The videos are primarily of USFWS Ranger Shaun Roche and Refuge Manager Rick Potvin. You will also see and hear from CT DEEP Supervising Wildlife Biologist Jenny Dickson, Audubon Connecticut IBA Coordinator Corrie Folsom-O'Keefe, and hear Connecticut Audubon Society Conservation Technician Scott Kruitbosch, who was behind the camera.
The first video discusses the job of a volunteer monitor, their role, responsibilities, and some of the legalities pertaining to this service.
The second video details the difference between volunteering some of your time for the Audubon Alliance for Coastal Waterbirds and the U.S. Fish & Wildlife Service as well as more on your role as an educator on the beach, how to go about that duty, situations to avoid, and how to report incidents or disturbances.
The third video goes further into handling situations on the beach, everything from who to approach or not approach, what to do when you see loose dogs, and what the responsibility of USFWS is to you and the municipality is with respect to their beaches and laws.
While we had a record number of volunteers join us this year, these beach-nesting birds still need more monitors! You can still assist in helping monitor threatened species like the Piping Plover and Least Tern by calling USFWS Ranger Shaun Roche at (860)399-2513 or emailing Shaun_Roche@fws.gov, or emailing us at firstname.lastname@example.org. We will provide further information and, if you are new to volunteering, time with Master Plover Monitors or our staff on the beach. Thank you for your consideration, and thanks again to all of our monitors for the 2012 season.
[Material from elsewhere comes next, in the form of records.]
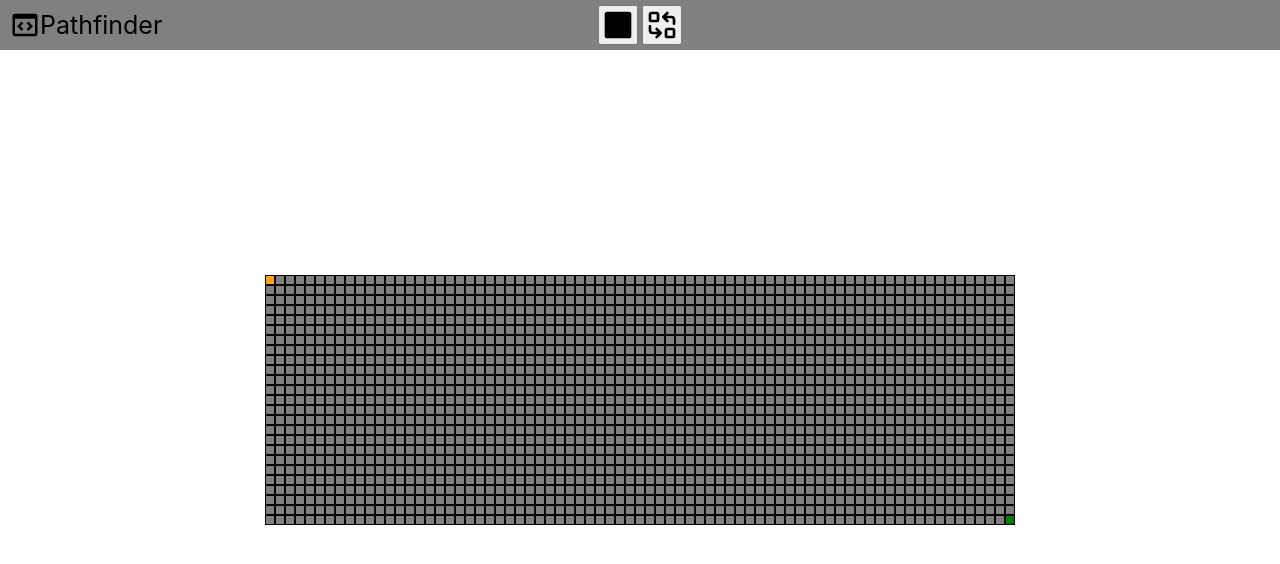
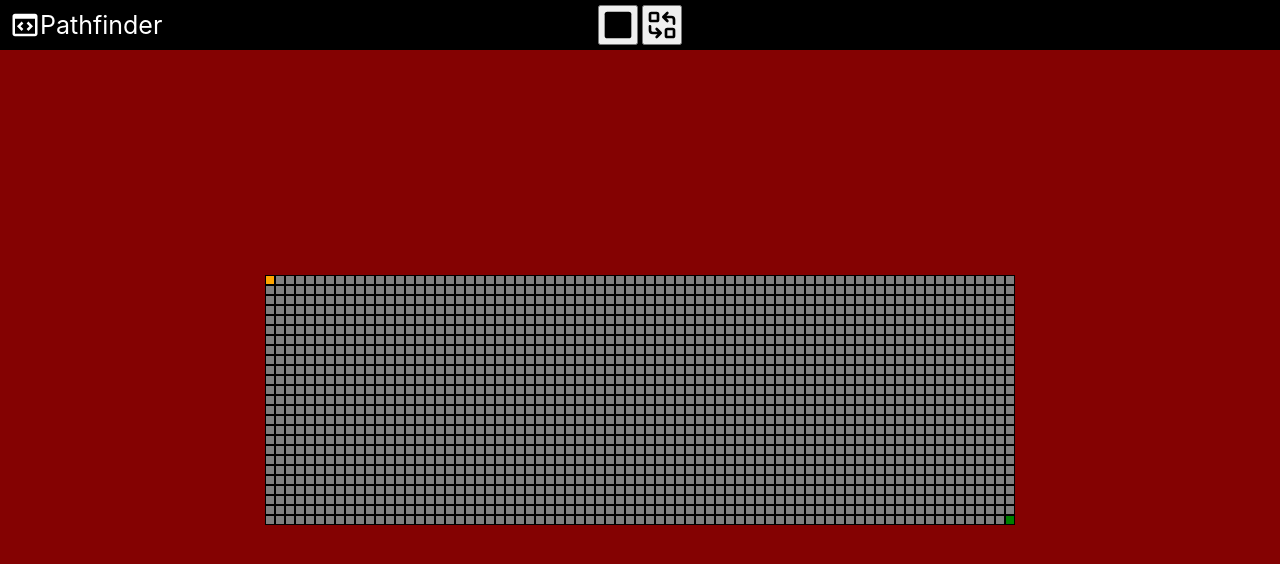
Before and after one commit to peoplestealusernames/pathfinder, a React (Create React App) app: page / in a window 1280 px wide. Shown: the top 564 px of the page. Built offline with nearby package versions, Linux system fonts and the light colour scheme.

Commit message:
Changed up some colors

```diff
--- a/src/App.tsx
+++ b/src/App.tsx
@@ -20,13 +20,13 @@ function App() {
   const [Grid, CanvasMang, Nav] = useMemo(() => { return setup() }, [])
 
   return (
-    <div className="App" style={{ display: "flex", flexDirection: "column", flexWrap: "wrap" }}>
+    <div className="App" style={{ display: "flex", flexDirection: "column", flexWrap: "wrap", backgroundColor: "#840202" }}>
       <TopBar>
         <button style={{
           position: "relative",
           margin: "2px",
           padding: "2px",
-          display: "flex"
+          display: "flex",
         }}
           onMouseDown={() => setButtonsPopupState(true)
           }>
--- a/src/components/TopBar.tsx
+++ b/src/components/TopBar.tsx
@@ -10,16 +10,17 @@ export function TopBar(props: {
         alignItems: "center",
         justifyItems: "center",
         justifyContent: "center",
-        background: "grey"
+        background: "black"
     }}>
         <div className='Logo' style={{
             display: "flex", position: "absolute", width: "100vw", height: "50px",
             alignItems: "center",
             justifyItems: "center",
             left: "10px",
-            fontSize: "25px"
-        }}>
-            <BiCodeBlock size={30} />
+            fontSize: "25px",
+            color: "white"
+        }} >
+            <BiCodeBlock size={30} color={"white"} />
             Pathfinder
         </div>
         {props.children}
```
Audubon Alliance for Coastal Waterbirds, Audubon Connecticut and the Connecticut Audubon Society partnering to improve conditions for coastal waterbirds in Connecticut.